◆ PROBLEM TO SOLVE: What lines in the following entries hold the word "rápido"? Copy each one.

◆ DATA PROVIDED:
= = = = =

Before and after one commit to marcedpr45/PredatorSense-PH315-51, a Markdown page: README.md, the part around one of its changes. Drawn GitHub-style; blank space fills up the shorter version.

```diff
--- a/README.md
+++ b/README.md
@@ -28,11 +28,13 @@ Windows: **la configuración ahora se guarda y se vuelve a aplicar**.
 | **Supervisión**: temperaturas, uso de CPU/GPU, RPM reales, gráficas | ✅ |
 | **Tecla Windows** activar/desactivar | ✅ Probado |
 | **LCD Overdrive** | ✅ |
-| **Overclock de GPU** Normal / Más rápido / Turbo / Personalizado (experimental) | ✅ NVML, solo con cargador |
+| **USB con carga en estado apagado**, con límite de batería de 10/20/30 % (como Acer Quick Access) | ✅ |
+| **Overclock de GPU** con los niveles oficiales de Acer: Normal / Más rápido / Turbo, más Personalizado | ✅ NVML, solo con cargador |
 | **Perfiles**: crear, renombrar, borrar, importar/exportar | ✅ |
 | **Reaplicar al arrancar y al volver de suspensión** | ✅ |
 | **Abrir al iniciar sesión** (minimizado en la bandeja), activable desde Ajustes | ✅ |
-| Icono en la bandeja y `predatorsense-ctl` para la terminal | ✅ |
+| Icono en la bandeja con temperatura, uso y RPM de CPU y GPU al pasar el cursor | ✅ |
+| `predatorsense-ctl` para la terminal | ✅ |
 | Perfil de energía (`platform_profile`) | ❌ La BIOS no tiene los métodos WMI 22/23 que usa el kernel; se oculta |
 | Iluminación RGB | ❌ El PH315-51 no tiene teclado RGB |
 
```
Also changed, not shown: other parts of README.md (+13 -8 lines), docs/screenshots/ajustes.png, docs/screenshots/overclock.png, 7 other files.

= = = = =

◆ REPLY:
-| **Overclock de GPU** Normal / Más rápido / Turbo / Personalizado (experimental) | ✅ NVML, solo con cargador |
+| **Overclock de GPU** con los niveles oficiales de Acer: Normal / Más rápido / Turbo, más Personalizado | ✅ NVML, solo con cargador |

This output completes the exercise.